Wentworth Village (where I took photos of the herd of cattle and posted on the blog a few weeks ago) has some unusual buildings that have been converted into private homes such as the windmill above, sometime known as the Saxon Tower.

The little estate village to the Big House, Wentworth Woodhouses, once owned by the Fitzwilliam dynasty, is still linked to its historical past with this industrial and mining family.  Many of the houses still have garden gates painted in the uniform green of the former owners.
The Big House is now owned by a private individual as the Fitzwilliam heritage died out with no heirs who could afford to maintain what is, in fact, the largest country house in England with the longest frontage of any in Europe.

Much of the land around the house was destroyed by open-cast mining after the Second World War when the government policy of the day was to take over privately-owned mines, but today the land is gradually being improved and settling back into rural and leisure use and the village is one of the best kept in the area.

Here are some more views of part of the village from the back lanes.

The spire of the present parish church, Holy Trinity, can be seen from all directions.

Some of the allotments from one of the back lanes.

The former Methodist Chapel, which is now a private residence.

A pretty cottage garden.

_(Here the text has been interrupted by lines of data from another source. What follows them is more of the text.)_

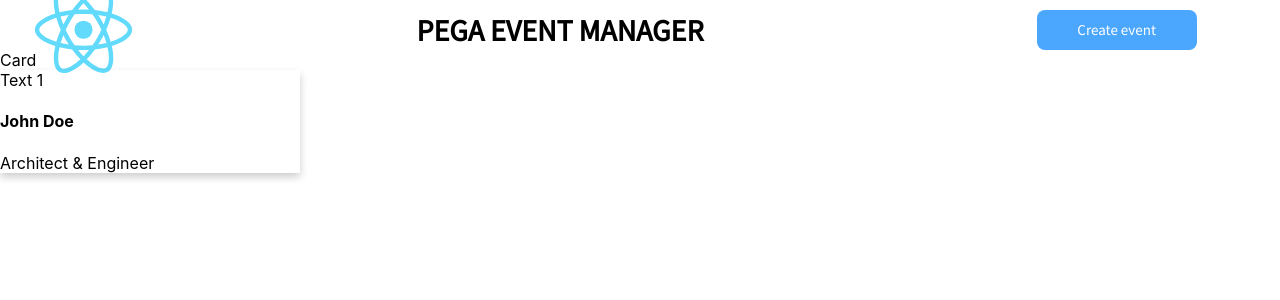
Repository: SasiVeeramachaneni/eventmanager
Page: /
An editor plug-in stored every save of this project. The page is shown before and after the next save, followed by the edit.
The browser window is 1280 px wide. The pictures show the whole page.
The project was rebuilt for these pictures with package versions that can differ from the ones it lists, and the page was loaded fresh each time.

Above is the page before, as saved 2020-08-19 14:13:15.

After the next save:
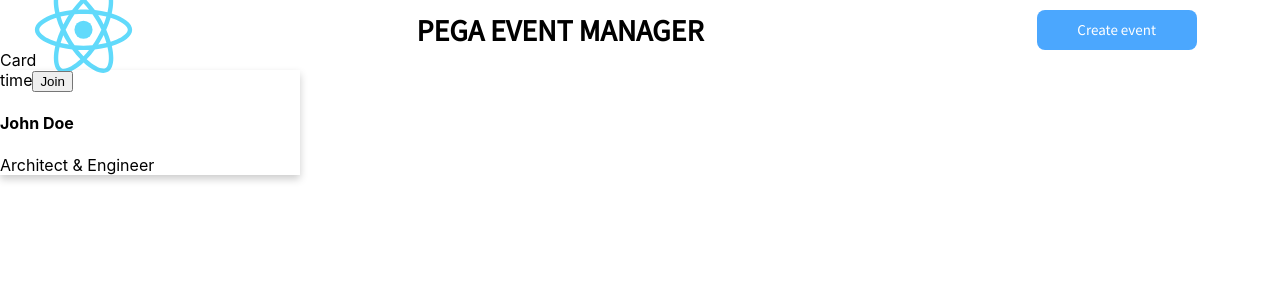
Saved 43 s later.
--- a/src/App.js
+++ b/src/App.js
@@ -14,9 +14,12 @@
       <div className="body">
         Card
         <div className="card">
-          Text 1
-            <h4><b>John Doe</b></h4>
-            <p>Architect & Engineer</p>
+          <div>
+            time
+            <button>Join</button>
+          </div>
+          <h4><b>John Doe</b></h4>
+           <p>Architect & Engineer</p>
         </div>
       </div>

There's a bistro in the main street which was once the busy blacksmith's shop.  Now the small forge in the Builder's Yard creates ornamental items since times have changed!  (For example, the 18th century stable block on the estate had room for 84 horses for riding and driving coaches and carriages with a large riding school attached).  

The beacon, like many others, was set up for the millennium celebrations.

There's a family-owned garden centre which was part of the formal gardens of the Big House.It's a popular place to visit for purchasing plants with many other features and I will write about this another time.

You can see the old wall which enclosed this area of the estate.


  1. really big and really beautiful. i see a green pump in one of the garden shots that i really like. beautiful gardens. on a funny ha ha note, i read see the Spirit of present parish church and went what? read it again and saw spire... senior moments are so fun

  2. I had heard of Wentworth, though not sure why as I do not think I had ever seen any photos before today, thanks for the tour.

  3. What an intriguing book you could make from your photos and the history you share.

  4. I'm crazy about the new header today...old ruins combined with modern festival tents...such a fun contrast.

  5. Not only did I love these super photos of yours but I also enjoyed the history you put in your post. Great to read, thank you.

  6. p.s. meant to mention what a fantastic header photo too.

  7. Well, I had to go back and find the green pump in one of the allotments after reading Sandra's comments and laughed at the 'spirit' of!:>) I like the pump too and sometimes I totally mess up a word and think, "What in the world?!" Then I go back and reread and do the "Ahhh, duh!" moment.

    My mouth literally dropped open at the sight of that house. I checked and it was open. The huge estates never cease to amaze me. I can't even wrap my head around living in the servants' quarters, you know? Astonishing, always.
    Beautiful too.
    I too love how you tell us the history of what we are seeing. It makes it all so interesting and even more incredible. I always feel like I'm taking a little escape trip when I visit here. Feeling blue? Go for a spin at Tapestry!;>)

    Your header is esp. cool too with the combination of old and new.